Stand Up for Math lesson plan

Become a numeral or math symbol so your class can act out solutions to math problems. Addition, subtraction, multiplication, and division can be interactive!

  • 1.

    Your teacher may decide in advance what numerals and math functions or grouping symbols to use. Use math problems in your book or invent new ones. Either a teacher or student can lead this game.

  • 2.

    To begin playing, the leader asks students to write either a numeral or a math sign (such as +, -, or =) on an individual dry-erase board with Crayola® Dry-Erase Markers.

  • 3.
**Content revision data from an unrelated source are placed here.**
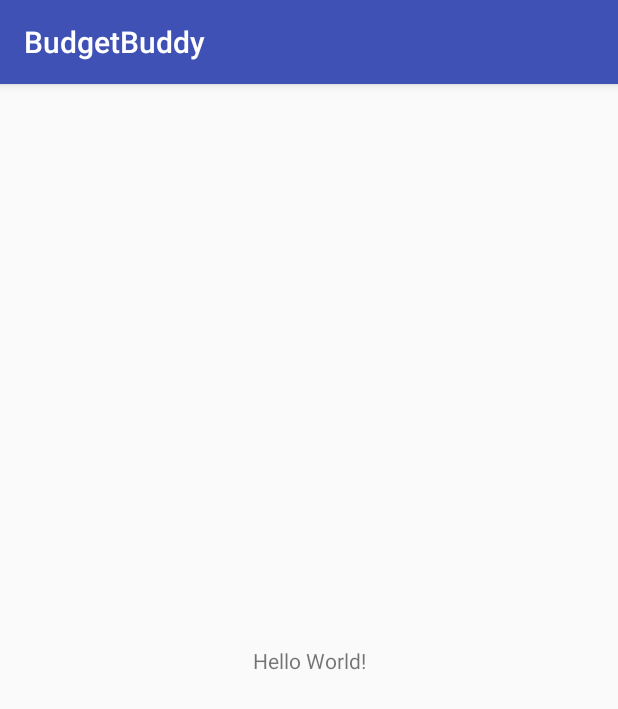
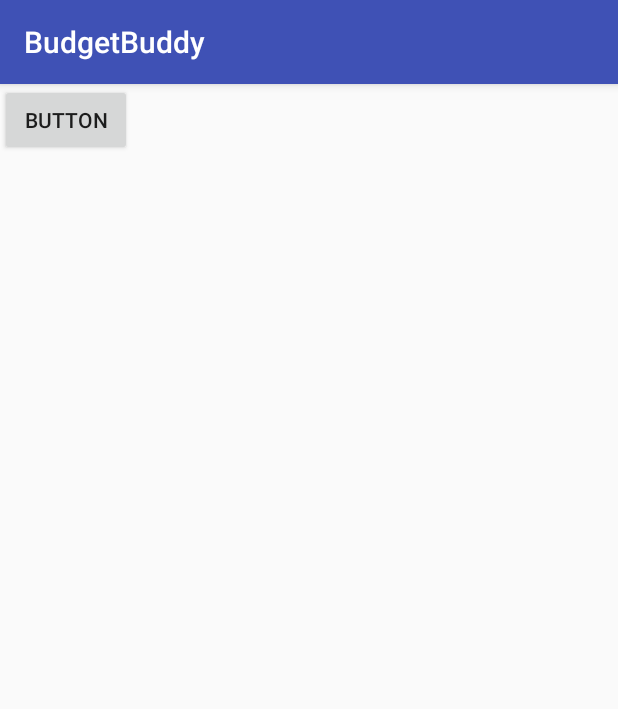
Before and after one commit to sarikasingh00/BudgetBuddy, an Android app: the screen it shows after launch (Welcome), on a phone screen of 412 x 824 dp. Shown: the top 709 px of the screen. Run offline under Robolectric (Android 15) with nearby library versions, the phone set to English and light mode, and no system bars.

Commit message:
Test Commit

```diff
--- a/app/src/main/res/layout/activity_welcome.xml
+++ b/app/src/main/res/layout/activity_welcome.xml
@@ -1,18 +1,19 @@
 <?xml version="1.0" encoding="utf-8"?>
-<android.support.constraint.ConstraintLayout xmlns:android="http://schemas.android.com/apk/res/android"
+<LinearLayout xmlns:android="http://schemas.android.com/apk/res/android"
+    android:orientation="vertical"
     xmlns:app="http://schemas.android.com/apk/res-auto"
     xmlns:tools="http://schemas.android.com/tools"
     android:layout_width="match_parent"
     android:layout_height="match_parent"
     tools:context=".Welcome">
 
-    <TextView
+    <Button
+        android:id="@+id/button"
         android:layout_width="wrap_content"
         android:layout_height="wrap_content"
-        android:text="Hello World!"
-        app:layout_constraintBottom_toBottomOf="parent"
-        app:layout_constraintLeft_toLeftOf="parent"
-        app:layout_constraintRight_toRightOf="parent"
-        app:layout_constraintTop_toTopOf="parent" />
+        android:text="Button"
+        tools:layout_editor_absoluteX="161dp"
+        tools:layout_editor_absoluteY="358dp"
+        tools:text="Sup" />
 
-</android.support.constraint.ConstraintLayout>
+</LinearLayout>
```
    The leader calls out the first numeral of a math problem. Students with that numeral come to the front of the room (or wherever there is space) and hold up their boards.

  • 4.

    Next, the leader calls out a symbol such as "plus." Students with that sign stand next to students with the numeral that was called first.

  • 5.

    The leader continues to call out numerals and symbols until a math problem is stated by each group of students. Be creative in making your statements!

  • 6.

    Now, ask which classmates have white boards that are part of the solution? Does someone need to erase or add a numeral or symbol to state it? If your friends only wrote one numeral on their boards, does it take more than one student to solve the problem?

  • 7.

    Repeat with new math problems!


  • Children apply basic or advanced mathematical skills while working cooperatively with other children to solve problems.
  • Students demonstrate knowledge of addition, subtraction, multiplication, and/or division with a strategy that reinforces math concepts in a hands-on manner.


  • Change just one numeral or symbol in the original problem. How does that affect the rest of the problem and the solution?
  • Adapt the selection of numerals and processes, and the way students gather, to suit the abilities of any children with special needs.
  • After going through the activity as a class, ask students to create problems independently or in small groups. Observe how they use teamwork and problem-solving skills to create their solutions.
  • Assessment: Assess students’ understandings of mathematical concepts by changing a sign or numeral in a problem. Ask students to explain and demonstrate how this alters the solution.